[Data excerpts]
▬▬▬

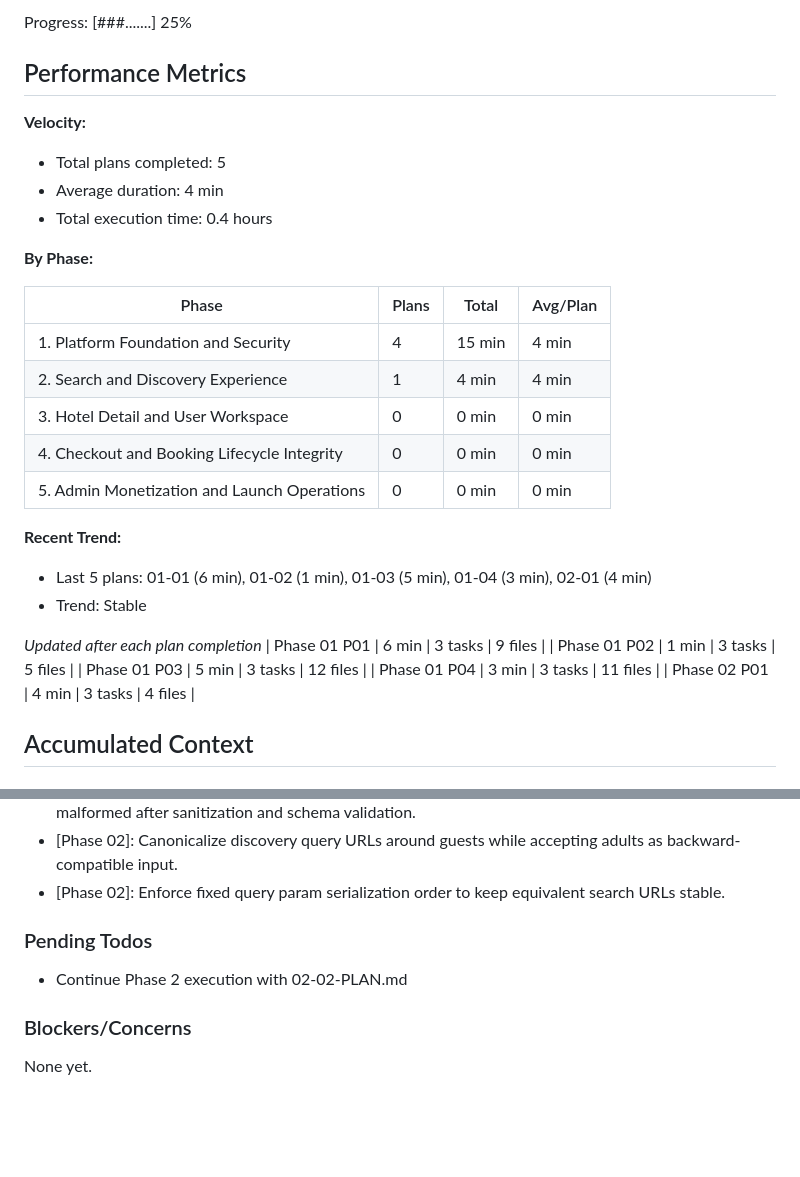
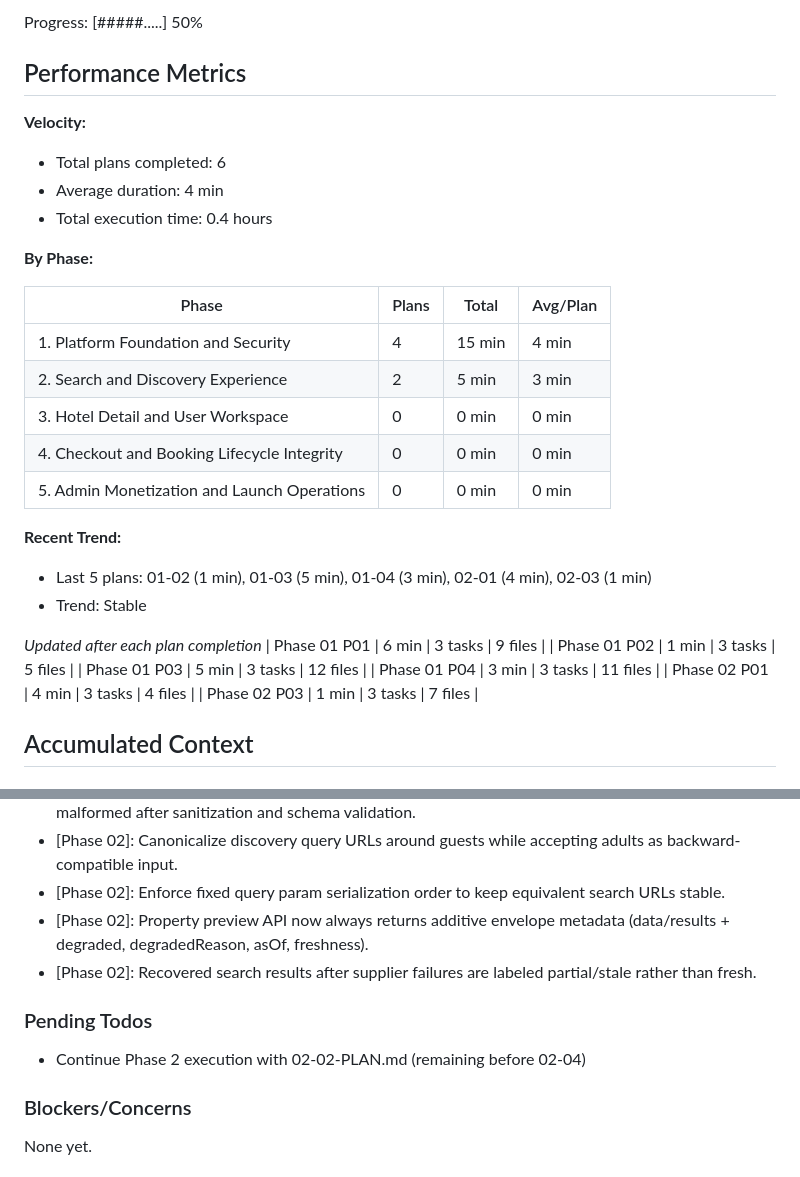
Before and after one commit to CodemasterDevops421/Travel-webapp, a Markdown page: .planning/STATE.md, 2 parts joined by grey strips. Drawn GitHub-style; blank space fills up the shorter version.

Commit message:
docs(02-03): complete cache-backed truthful supplier discovery plan

```diff
--- a/.planning/STATE.md
+++ b/.planning/STATE.md
@@ -16,10 +16,10 @@ Last activity: 2026-02-23 - Completed 02-01-PLAN.md
 
-Progress: [###.......] 25%
+Progress: [#####.....] 50%
 
 ## Performance Metrics
 
 **Velocity:**
-- Total plans completed: 5
+- Total plans completed: 6
 - Average duration: 4 min
 - Total execution time: 0.4 hours
 
@@ -28,13 +28,13 @@ Progress: [###.......] 25%
 | Phase | Plans | Total | Avg/Plan |
 |-------|-------|-------|----------|
 | 1. Platform Foundation and Security | 4 | 15 min | 4 min |
-| 2. Search and Discovery Experience | 1 | 4 min | 4 min |
+| 2. Search and Discovery Experience | 2 | 5 min | 3 min |
 | 3. Hotel Detail and User Workspace | 0 | 0 min | 0 min |
 | 4. Checkout and Booking Lifecycle Integrity | 0 | 0 min | 0 min |
 | 5. Admin Monetization and Launch Operations | 0 | 0 min | 0 min |
 
 **Recent Trend:**
-- Last 5 plans: 01-01 (6 min), 01-02 (1 min), 01-03 (5 min), 01-04 (3 min), 02-01 (4 min)
+- Last 5 plans: 01-02 (1 min), 01-03 (5 min), 01-04 (3 min), 02-01 (4 min), 02-03 (1 min)
 - Trend: Stable
 
 *Updated after each plan completion*
@@ -43,6 +43,7 @@ Progress: [###.......] 25%
 | Phase 01 P03 | 5 min | 3 tasks | 12 files |
 | Phase 01 P04 | 3 min | 3 tasks | 11 files |
 | Phase 02 P01 | 4 min | 3 tasks | 4 files |
+| Phase 02 P03 | 1 min | 3 tasks | 7 files |
 
 ## Accumulated Context
 
@@ -65,10 +66,12 @@ Recent decisions affecting current work:
 - [Phase 01]: Fail closed with safe 502 responses when supplier prebook/booking payloads are malformed after sanitization and schema validation.
 - [Phase 02]: Canonicalize discovery query URLs around guests while accepting adults as backward-compatible input.
 - [Phase 02]: Enforce fixed query param serialization order to keep equivalent search URLs stable.
+- [Phase 02]: Property preview API now always returns additive envelope metadata (data/results + degraded, degradedReason, asOf, freshness).
+- [Phase 02]: Recovered search results after supplier failures are labeled partial/stale rather than fresh.
 
 ### Pending Todos
 
-- Continue Phase 2 execution with 02-02-PLAN.md
+- Continue Phase 2 execution with 02-02-PLAN.md (remaining before 02-04)
 
 ### Blockers/Concerns
 
```
Also changed, not shown: other parts of .planning/STATE.md (+4 -4 lines), 1 other file.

▬▬▬

▶ HOW TO COMPLETE THIS TASK: From the first line to the last, repeat the entries exactly and leave out the pictures.

▶ EXERCISE RESULT:
Before and after one commit to CodemasterDevops421/Travel-webapp, a Markdown page: .planning/STATE.md, 2 parts joined by grey strips. Drawn GitHub-style; blank space fills up the shorter version.

Commit message:
docs(02-03): complete cache-backed truthful supplier discovery plan

```diff
--- a/.planning/STATE.md
+++ b/.planning/STATE.md
@@ -16,10 +16,10 @@ Last activity: 2026-02-23 - Completed 02-01-PLAN.md
 
-Progress: [###.......] 25%
+Progress: [#####.....] 50%
 
 ## Performance Metrics
 
 **Velocity:**
-- Total plans completed: 5
+- Total plans completed: 6
 - Average duration: 4 min
 - Total execution time: 0.4 hours
 
@@ -28,13 +28,13 @@ Progress: [###.......] 25%
 | Phase | Plans | Total | Avg/Plan |
 |-------|-------|-------|----------|
 | 1. Platform Foundation and Security | 4 | 15 min | 4 min |
-| 2. Search and Discovery Experience | 1 | 4 min | 4 min |
+| 2. Search and Discovery Experience | 2 | 5 min | 3 min |
 | 3. Hotel Detail and User Workspace | 0 | 0 min | 0 min |
 | 4. Checkout and Booking Lifecycle Integrity | 0 | 0 min | 0 min |
 | 5. Admin Monetization and Launch Operations | 0 | 0 min | 0 min |
 
 **Recent Trend:**
-- Last 5 plans: 01-01 (6 min), 01-02 (1 min), 01-03 (5 min), 01-04 (3 min), 02-01 (4 min)
+- Last 5 plans: 01-02 (1 min), 01-03 (5 min), 01-04 (3 min), 02-01 (4 min), 02-03 (1 min)
 - Trend: Stable
 
 *Updated after each plan completion*
@@ -43,6 +43,7 @@ Progress: [###.......] 25%
 | Phase 01 P03 | 5 min | 3 tasks | 12 files |
 | Phase 01 P04 | 3 min | 3 tasks | 11 files |
 | Phase 02 P01 | 4 min | 3 tasks | 4 files |
+| Phase 02 P03 | 1 min | 3 tasks | 7 files |
 
 ## Accumulated Context
 
@@ -65,10 +66,12 @@ Recent decisions affecting current work:
 - [Phase 01]: Fail closed with safe 502 responses when supplier prebook/booking payloads are malformed after sanitization and schema validation.
 - [Phase 02]: Canonicalize discovery query URLs around guests while accepting adults as backward-compatible input.
 - [Phase 02]: Enforce fixed query param serialization order to keep equivalent search URLs stable.
+- [Phase 02]: Property preview API now always returns additive envelope metadata (data/results + degraded, degradedReason, asOf, freshness).
+- [Phase 02]: Recovered search results after supplier failures are labeled partial/stale rather than fresh.
 
 ### Pending Todos
 
-- Continue Phase 2 execution with 02-02-PLAN.md
+- Continue Phase 2 execution with 02-02-PLAN.md (remaining before 02-04)
 
 ### Blockers/Concerns
 
```
Also changed, not shown: other parts of .planning/STATE.md (+4 -4 lines), 1 other file.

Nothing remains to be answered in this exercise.